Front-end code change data
-------------------------
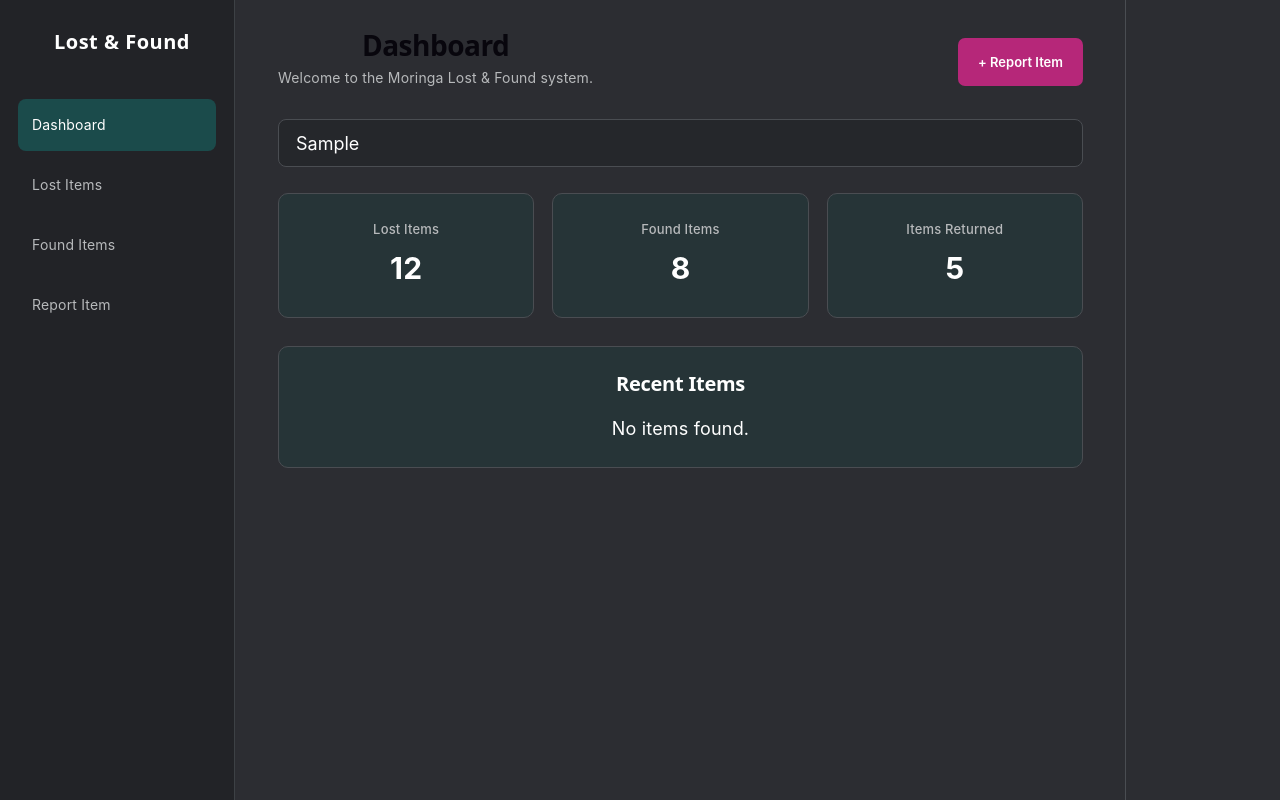
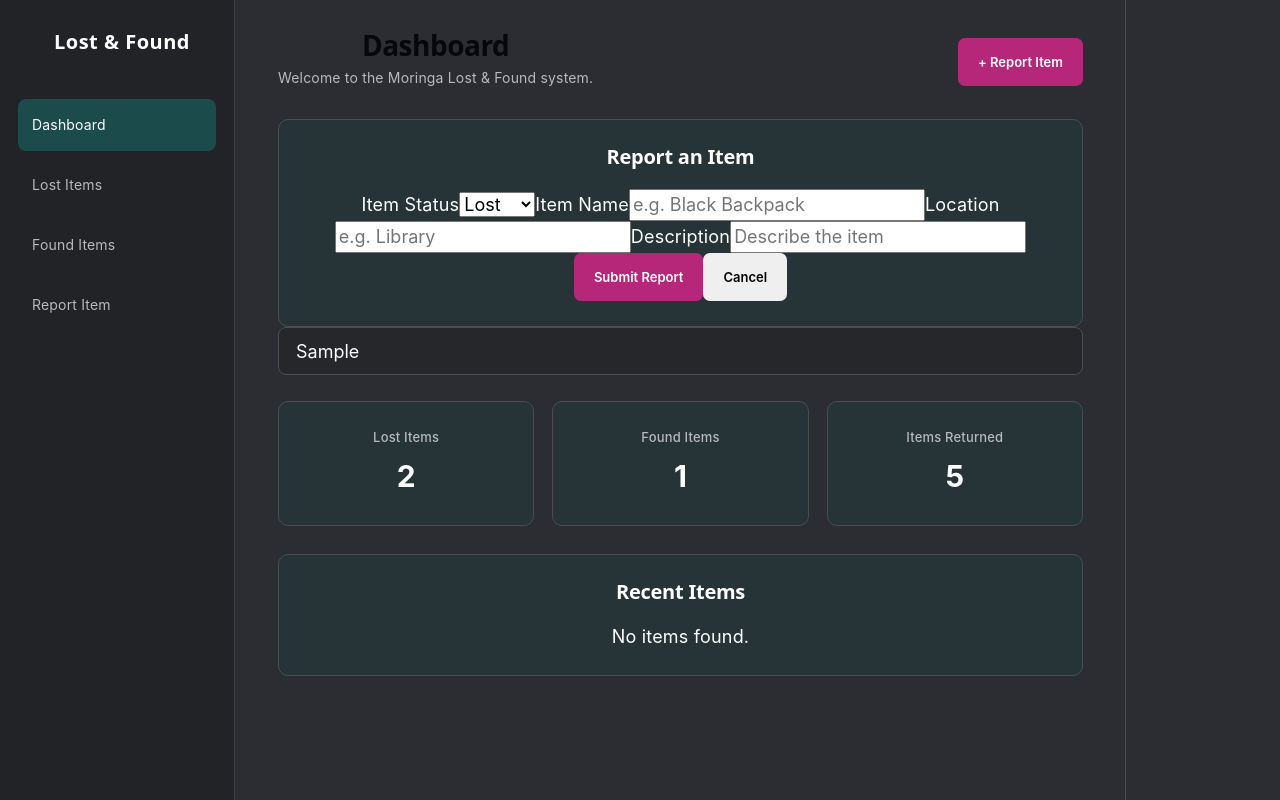
Before and after one commit to calvinwainaina-07/moringalostandfound, a React app in the folder frontend/: page / in a window 1280 px wide. Both pictures are taken after typing "Sample" into the empty fields and a click on the button "+ Report Item". Built offline with nearby package versions, Linux system fonts and the light colour scheme; the HTML template or start-up script is replaced by a standard one.

Commit message:
Add report item functionality

```diff
--- a/frontend/src/App.jsx
+++ b/frontend/src/App.jsx
@@ -3,8 +3,9 @@ import "./App.css"
 
 function App() {
   const [searchTerm, setSearchTerm] = useState("")
+  const [showForm, setShowForm] = useState(false)
 
-  const items = [
+  const [items, setItems] = useState([
     {
       status: "LOST",
       name: "Black Backpack",
@@ -23,7 +24,14 @@ function App() {
       location: "Cafeteria",
       details: "Reported recently",
     },
-  ]
+  ])
+
+  const [formData, setFormData] = useState({
+    status: "LOST",
+    name: "",
+    location: "",
+    details: "",
+  })
 
   const filteredItems = items.filter((item) =>
     `${item.name} ${item.location} ${item.status}`
@@ -31,8 +39,45 @@ function App() {
       .includes(searchTerm.toLowerCase())
   )
 
+  function handleChange(event) {
+    const { name, value } = event.target
+
+    setFormData({
+      ...formData,
+      [name]: value,
+    })
+  }
+
+  function handleSubmit(event) {
+    event.preventDefault()
+
+    if (!formData.name || !formData.location || !formData.details) {
+      return
+    }
+
+    setItems([
+      ...items,
+      {
+        status: formData.status,
+        name: formData.name,
+        location: formData.location,
+        details: formData.details,
+      },
+    ])
+
+    setFormData({
+      status: "LOST",
+      name: "",
+      location: "",
+      details: "",
+    })
+
+    setShowForm(false)
+  }
+
   return (
     <div className="dashboard">
+
       <aside className="sidebar">
         <h2>Lost & Found</h2>
 
@@ -40,21 +85,104 @@ function App() {
           <a href="#" className="active">Dashboard</a>
           <a href="#">Lost Items</a>
           <a href="#">Found Items</a>
-          <a href="#">Report Item</a>
+
+          <a
+            href="#"
+            onClick={(event) => {
+              event.preventDefault()
+              setShowForm(true)
+            }}
+          >
+            Report Item
+          </a>
         </nav>
       </aside>
 
       <main className="main-content">
+
         <header className="dashboard-header">
           <div>
             <h1>Dashboard</h1>
             <p>Welcome to the Moringa Lost & Found system.</p>
           </div>
 
-          <button className="btn btn-primary">
+          <button
+            className="btn btn-primary"
+            onClick={() => setShowForm(true)}
+          >
             + Report Item
           </button>
         </header>
+
+        {showForm && (
+          <section className="items-section">
+            <h2>Report an Item</h2>
+
+            <form onSubmit={handleSubmit}>
+
+              <label>
+                Item Status
+                <select
+                  name="status"
+                  value={formData.status}
+                  onChange={handleChange}
+                >
+                  <option value="LOST">Lost</option>
+                  <option value="FOUND">Found</option>
+                </select>
+              </label>
+
+              <label>
+                Item Name
+                <input
+                  type="text"
+                  name="name"
+                  value={formData.name}
+                  onChange={handleChange}
+                  placeholder="e.g. Black Backpack"
+                />
+              </label>
+
+              <label>
+                Location
+                <input
+                  type="text"
+                  name="location"
+                  value={formData.location}
+                  onChange={handleChange}
+                  placeholder="e.g. Library"
+                />
+              </label>
+
+              <label>
+                Description
+                <input
+                  type="text"
+                  name="details"
+                  value={formData.details}
+                  onChange={handleChange}
+                  placeholder="Describe the item"
+                />
+              </label>
+
+              <button
+                type="submit"
+                className="btn btn-primary"
+              >
+                Submit Report
+              </button>
+
+              <button
+                type="button"
+                className="btn"
+                onClick={() => setShowForm(false)}
+              >
+                Cancel
+              </button>
+
+            </form>
+          </section>
+        )}
 
         <input
           className="search-bar"
@@ -65,48 +193,72 @@ function App() {
         />
 
         <section className="cards">
+
           <div className="card">
             <h3>Lost Items</h3>
-            <div className="number">12</div>
+            <div className="number">
+              {items.filter((item) => item.status === "LOST").length}
+            </div>
           </div>
 
           <div className="card">
             <h3>Found Items</h3>
-            <div className="number">8</div>
+            <div className="number">
+              {items.filter((item) => item.status === "FOUND").length}
+            </div>
           </div>
 
           <div className="card">
             <h3>Items Returned</h3>
             <div className="number">5</div>
           </div>
+
         </section>
 
         <section className="items-section">
+
           <h2>Recent Items</h2>
 
           <div className="item-grid">
+
             {filteredItems.map((item) => (
-              <div className="item-card" key={item.name}>
+
+              <div className="item-card" key={`${item.name}-${item.location}`}>
+
                 <span
                   className={`status ${
-                    item.status === "LOST" ? "lost" : "found"
+                    item.status === "LOST"
+                      ? "lost"
+                      : "found"
                   }`}
                 >
                   {item.status}
                 </span>
 
                 <h3>{item.name}</h3>
-                <p>Location: {item.location}</p>
-                <p>{item.details}</p>
+
+                <p>
+                  Location: {item.location}
+                </p>
+
+                <p>
+                  {item.details}
+                </p>
+
               </div>
+
             ))}
+
           </div>
 
           {filteredItems.length === 0 && (
             <p>No items found.</p>
           )}
+
         </section>
+
       </main>
+
     </div>
   )
 }
```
-------------------------
Exercise – Every line above in which the word "useState" occurs needs to be copied.

Exercise result –
   const [searchTerm, setSearchTerm] = useState("")
+  const [showForm, setShowForm] = useState(false)
+  const [items, setItems] = useState([
+  const [formData, setFormData] = useState({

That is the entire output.